It was this succession of events that gave Johnson his "Aha! moment, when I realized I had seen this all happen before," he says.
While the U.S. economy has always suffered booms and busts, this time was different because of the sheer size of the financial services industry. In 1986, for example, Wall Street's profits made up just 19% of total domestic corporate profits. During this decade, that number reached as high as 41%.
Wall Street had grown so large because of deregulation during the Reagan era, the decision to not regulate derivatives during the Clinton administration and Greenspan's low interest rates, according to Johnson.
At the same time, the size and wealth of Wall Street translated into political heft.

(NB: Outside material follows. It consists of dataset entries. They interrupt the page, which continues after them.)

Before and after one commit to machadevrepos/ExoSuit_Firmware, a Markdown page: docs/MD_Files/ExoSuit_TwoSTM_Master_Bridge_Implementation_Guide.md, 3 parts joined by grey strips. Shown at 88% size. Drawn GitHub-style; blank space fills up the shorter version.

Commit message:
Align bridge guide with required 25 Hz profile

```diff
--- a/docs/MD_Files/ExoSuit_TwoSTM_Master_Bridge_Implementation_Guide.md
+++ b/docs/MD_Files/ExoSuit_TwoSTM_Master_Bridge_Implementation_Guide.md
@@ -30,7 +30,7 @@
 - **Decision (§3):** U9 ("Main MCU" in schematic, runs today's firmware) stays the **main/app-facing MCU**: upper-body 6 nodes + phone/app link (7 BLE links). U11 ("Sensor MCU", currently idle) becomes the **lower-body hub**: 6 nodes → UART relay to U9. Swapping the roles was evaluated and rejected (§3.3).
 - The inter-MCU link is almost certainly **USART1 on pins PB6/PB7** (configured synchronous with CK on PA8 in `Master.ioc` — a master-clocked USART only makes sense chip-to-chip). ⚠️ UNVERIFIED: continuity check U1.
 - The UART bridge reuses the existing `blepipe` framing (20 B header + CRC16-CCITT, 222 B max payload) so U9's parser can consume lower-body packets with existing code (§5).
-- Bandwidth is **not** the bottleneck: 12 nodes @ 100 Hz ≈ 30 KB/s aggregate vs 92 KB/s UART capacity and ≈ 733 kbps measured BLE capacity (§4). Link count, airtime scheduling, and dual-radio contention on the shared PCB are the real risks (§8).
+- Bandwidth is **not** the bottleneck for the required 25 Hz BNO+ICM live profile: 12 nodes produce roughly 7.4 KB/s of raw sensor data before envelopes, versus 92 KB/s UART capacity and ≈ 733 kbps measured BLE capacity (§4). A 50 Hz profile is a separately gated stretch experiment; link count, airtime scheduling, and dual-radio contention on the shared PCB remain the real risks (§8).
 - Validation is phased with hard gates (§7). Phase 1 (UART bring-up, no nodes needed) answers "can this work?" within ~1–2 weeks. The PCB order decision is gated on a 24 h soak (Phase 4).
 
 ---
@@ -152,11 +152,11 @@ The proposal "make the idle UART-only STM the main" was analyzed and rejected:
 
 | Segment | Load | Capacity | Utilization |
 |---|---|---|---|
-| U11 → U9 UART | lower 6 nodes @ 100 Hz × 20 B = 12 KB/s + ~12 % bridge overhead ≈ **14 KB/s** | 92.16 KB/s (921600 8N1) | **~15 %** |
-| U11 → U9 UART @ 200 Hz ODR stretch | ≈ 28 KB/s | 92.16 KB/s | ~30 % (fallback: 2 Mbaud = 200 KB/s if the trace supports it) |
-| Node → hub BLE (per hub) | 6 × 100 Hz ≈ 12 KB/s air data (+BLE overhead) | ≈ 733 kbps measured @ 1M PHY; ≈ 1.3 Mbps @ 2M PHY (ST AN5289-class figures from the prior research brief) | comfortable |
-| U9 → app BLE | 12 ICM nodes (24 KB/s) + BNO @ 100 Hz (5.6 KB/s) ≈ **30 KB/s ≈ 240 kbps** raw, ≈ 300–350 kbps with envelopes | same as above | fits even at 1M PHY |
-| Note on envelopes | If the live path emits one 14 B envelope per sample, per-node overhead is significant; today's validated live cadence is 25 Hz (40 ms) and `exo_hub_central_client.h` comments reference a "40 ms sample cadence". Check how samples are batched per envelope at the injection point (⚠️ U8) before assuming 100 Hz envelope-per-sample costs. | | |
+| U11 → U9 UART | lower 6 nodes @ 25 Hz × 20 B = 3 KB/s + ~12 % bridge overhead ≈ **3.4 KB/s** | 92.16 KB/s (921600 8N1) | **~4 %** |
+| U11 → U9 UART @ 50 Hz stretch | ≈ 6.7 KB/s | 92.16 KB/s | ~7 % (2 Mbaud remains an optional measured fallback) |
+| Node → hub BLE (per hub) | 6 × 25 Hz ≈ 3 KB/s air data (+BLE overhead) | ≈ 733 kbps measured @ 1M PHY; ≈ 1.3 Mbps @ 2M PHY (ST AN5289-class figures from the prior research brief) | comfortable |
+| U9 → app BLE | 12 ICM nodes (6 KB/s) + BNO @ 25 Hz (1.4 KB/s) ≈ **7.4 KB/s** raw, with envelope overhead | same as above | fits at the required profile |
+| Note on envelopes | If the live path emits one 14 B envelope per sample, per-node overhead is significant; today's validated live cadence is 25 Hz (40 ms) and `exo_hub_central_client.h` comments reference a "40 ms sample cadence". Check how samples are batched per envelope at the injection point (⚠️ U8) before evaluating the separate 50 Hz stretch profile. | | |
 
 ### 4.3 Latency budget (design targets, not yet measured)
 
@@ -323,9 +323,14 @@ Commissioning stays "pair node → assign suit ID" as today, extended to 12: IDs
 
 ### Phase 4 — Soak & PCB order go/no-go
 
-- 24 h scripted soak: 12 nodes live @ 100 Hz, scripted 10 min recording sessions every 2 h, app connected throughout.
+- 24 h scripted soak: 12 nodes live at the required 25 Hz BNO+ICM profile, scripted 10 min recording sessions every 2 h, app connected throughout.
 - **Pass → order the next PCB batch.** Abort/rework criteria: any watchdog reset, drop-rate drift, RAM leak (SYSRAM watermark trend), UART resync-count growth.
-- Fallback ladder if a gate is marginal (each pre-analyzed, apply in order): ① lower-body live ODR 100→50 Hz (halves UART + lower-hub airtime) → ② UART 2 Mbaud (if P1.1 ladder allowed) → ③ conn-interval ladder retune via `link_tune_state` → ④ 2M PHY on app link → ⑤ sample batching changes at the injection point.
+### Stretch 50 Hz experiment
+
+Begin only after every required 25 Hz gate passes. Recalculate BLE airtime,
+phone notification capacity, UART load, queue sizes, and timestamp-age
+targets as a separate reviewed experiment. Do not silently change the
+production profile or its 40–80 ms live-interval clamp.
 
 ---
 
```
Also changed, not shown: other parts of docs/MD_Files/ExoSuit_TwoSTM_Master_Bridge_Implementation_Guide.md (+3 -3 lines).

Financiers and Washington players became more interchangeable, furthering the creation of an oligarchy. Two prominent examples include Robert Rubin, co-chair of Goldman Sachs and former Treasury Secretary under Clinton, who later joined the executive committee of Citigroup and Henry Paulson, who ran Goldman Sachs during the boom years, and later became Treasury Secretary under President George W. Bush.
"The emergence of a financial oligarchy during a long boom is typical of emerging markets," Johnson notes.
The solution to solving the current financial crisis is for the government to take over failed banks and deal with them through a receivership much like the Resolution Trust Corporation, which helped solve the Savings and Loans debacle in the 1980s.
The other step is to break up the oligarchy. This entails selling off the banks piecemeal to private equity firms and imposing restrictions on size so the new, smaller banks cannot grow to the size of the current mega-banks.
"Anything that is 'too big to fail' is now 'too big to exist,'" Johnson says, adding, "the Obama Administration's fiscal stimulus invokes FDR, but we need at least equal weight on Teddy Roosevelt-style trust-busting."